Open Access to scientific and academic research publications is one of the hottest topics currently engaging academic and knowledge managers, publishers, and libraries. ECS expertise in EPrints and in establishing institutional repositories will form a major part of the agenda of two free workshops, being held later this month for UK university institutions planning to set up their own repositories.
The University of Southampton is to make all its academic and scientific research output freely available. A decision by the University to provide core funding for its Institutional Repository establishes it as a central part of its research infrastructure, marking a new era for Open Access to academic research in the UK.
The inventor of the World Wide Web, Sir Tim Berners-Lee, is to take up a Chair of Computer Science at the University of Southampton's School of Electronics and Computer Science.
He will hold this position alongside his current appointments as Senior Research Scientist at MIT's Computer Science and Artificial Intelligence Laboratory, and Director of the World Wide Web Consortium (W3C).
UK scientists have designed a knowledge management system which could enable medical practitioners to make speedy, informed decisions about breast cancer patients. The project pulls together information which was previously held in separate locations and it has the potential to revolutionise patient diagnosis and management.
Surfing the Web could become a much more effective experience thanks to new approaches endorsed at this year’s ACM (Association of Computing Machinery) Hypertext Conference. For their comparison of new models, called Hyperstructures, for representing information on the Web, dr monica schraefel from the School of Electronics and Computer Science (ECS) at the University of Southampton and Michael Mc Guffin from the Department of Computer Science at the University of Toronto received an ACM SigWeb Special Research Distinction, Awarded for Excellent Presentation of Theoretical Concepts.
A solution which allows computer agents to collude, rather than compete with each other, has won this year’s recreation of Axelrod’s classic Iterated Prisoner’s Dilemma competition.
The winning solution was devised by a team from the University of Southampton’s School of Electronics and Computer Science (ECS) which met the competition’s 20th anniversary challenge to resolve the original dilemma in a noisy environment where moves could be misinterpreted.
This year's Agent Technology Conference, taking place in Zurich on Friday 1 October, will bring together world-leading agent technology experts and representatives from traditional industries to report on how they are using autonomous computer agents to perform functions in the workplace.

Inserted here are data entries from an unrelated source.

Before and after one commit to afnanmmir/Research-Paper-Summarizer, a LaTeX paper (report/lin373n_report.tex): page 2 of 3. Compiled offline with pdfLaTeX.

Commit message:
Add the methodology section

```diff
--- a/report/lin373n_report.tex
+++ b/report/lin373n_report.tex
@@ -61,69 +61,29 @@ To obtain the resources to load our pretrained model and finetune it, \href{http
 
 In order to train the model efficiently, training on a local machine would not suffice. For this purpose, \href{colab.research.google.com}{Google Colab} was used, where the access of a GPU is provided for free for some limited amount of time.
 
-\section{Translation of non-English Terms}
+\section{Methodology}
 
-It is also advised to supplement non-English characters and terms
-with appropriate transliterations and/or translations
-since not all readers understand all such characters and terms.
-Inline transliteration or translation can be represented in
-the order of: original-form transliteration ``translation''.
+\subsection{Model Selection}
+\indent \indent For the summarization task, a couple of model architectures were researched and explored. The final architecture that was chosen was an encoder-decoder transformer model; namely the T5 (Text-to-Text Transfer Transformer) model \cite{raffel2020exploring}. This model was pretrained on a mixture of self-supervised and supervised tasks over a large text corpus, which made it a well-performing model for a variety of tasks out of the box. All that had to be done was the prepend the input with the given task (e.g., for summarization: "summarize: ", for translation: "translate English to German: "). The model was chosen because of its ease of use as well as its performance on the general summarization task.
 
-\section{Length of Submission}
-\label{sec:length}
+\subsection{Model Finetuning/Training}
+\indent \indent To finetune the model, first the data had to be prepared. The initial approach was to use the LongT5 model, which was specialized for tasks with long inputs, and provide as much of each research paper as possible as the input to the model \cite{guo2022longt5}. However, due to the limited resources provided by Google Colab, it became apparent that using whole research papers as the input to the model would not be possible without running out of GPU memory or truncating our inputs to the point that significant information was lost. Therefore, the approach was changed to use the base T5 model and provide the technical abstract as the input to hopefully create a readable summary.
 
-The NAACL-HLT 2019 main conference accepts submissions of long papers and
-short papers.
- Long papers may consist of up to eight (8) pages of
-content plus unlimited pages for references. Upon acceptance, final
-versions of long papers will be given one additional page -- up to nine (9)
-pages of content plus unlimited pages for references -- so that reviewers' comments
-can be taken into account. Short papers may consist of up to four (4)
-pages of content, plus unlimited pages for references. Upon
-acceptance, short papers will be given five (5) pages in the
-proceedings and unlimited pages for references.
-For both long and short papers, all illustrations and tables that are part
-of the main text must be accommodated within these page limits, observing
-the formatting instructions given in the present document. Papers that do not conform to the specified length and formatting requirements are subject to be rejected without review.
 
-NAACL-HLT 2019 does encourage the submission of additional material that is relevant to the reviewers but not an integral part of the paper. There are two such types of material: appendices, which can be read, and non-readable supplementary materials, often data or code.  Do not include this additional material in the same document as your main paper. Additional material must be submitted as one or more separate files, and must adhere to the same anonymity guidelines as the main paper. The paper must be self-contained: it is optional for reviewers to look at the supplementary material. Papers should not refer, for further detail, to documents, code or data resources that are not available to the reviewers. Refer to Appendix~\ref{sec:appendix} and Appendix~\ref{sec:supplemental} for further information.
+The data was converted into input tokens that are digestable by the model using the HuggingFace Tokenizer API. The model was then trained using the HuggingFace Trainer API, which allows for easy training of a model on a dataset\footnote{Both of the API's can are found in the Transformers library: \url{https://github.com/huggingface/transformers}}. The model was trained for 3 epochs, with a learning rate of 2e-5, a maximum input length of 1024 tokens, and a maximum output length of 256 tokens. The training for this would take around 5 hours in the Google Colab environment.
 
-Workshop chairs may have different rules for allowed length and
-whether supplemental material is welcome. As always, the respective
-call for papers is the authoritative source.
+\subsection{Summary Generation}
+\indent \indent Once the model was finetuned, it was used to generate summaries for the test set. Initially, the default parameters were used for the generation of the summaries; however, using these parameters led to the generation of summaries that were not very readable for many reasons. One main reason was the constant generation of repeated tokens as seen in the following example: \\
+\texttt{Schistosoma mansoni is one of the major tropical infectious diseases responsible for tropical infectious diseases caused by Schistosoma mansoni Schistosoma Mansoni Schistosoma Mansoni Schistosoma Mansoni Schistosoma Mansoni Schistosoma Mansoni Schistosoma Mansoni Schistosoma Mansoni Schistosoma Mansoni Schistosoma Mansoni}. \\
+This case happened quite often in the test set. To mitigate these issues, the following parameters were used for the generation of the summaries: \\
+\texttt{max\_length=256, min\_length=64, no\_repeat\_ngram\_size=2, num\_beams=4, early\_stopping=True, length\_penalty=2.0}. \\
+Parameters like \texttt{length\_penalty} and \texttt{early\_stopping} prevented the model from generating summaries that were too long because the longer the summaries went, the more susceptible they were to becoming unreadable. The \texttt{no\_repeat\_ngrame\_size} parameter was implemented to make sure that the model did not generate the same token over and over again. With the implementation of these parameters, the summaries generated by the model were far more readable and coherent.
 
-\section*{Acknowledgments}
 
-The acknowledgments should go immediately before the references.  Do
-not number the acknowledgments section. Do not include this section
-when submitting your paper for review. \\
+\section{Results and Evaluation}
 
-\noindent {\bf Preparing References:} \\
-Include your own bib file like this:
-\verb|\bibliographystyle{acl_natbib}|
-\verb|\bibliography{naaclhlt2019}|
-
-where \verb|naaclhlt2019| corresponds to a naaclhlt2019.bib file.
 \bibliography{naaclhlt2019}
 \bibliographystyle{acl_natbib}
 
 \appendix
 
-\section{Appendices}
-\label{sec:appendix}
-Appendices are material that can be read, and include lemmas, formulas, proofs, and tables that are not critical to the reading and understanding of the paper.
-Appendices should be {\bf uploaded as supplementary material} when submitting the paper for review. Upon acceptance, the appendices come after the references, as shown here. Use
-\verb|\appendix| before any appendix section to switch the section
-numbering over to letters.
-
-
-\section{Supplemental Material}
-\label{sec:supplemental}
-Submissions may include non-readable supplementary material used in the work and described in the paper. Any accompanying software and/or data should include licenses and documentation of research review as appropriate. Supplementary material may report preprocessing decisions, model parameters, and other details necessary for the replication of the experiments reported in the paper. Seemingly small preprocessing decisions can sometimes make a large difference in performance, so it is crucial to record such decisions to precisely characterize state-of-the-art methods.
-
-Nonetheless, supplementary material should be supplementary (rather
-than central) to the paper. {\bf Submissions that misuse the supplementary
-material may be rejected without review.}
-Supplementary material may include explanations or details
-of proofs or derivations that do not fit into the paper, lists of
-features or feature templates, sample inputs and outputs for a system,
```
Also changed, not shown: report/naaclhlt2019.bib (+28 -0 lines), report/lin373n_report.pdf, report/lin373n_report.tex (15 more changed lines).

The conference is co-ordinated by the School of Electronics and Computer Science, working with colleagues at the University of Liverpool.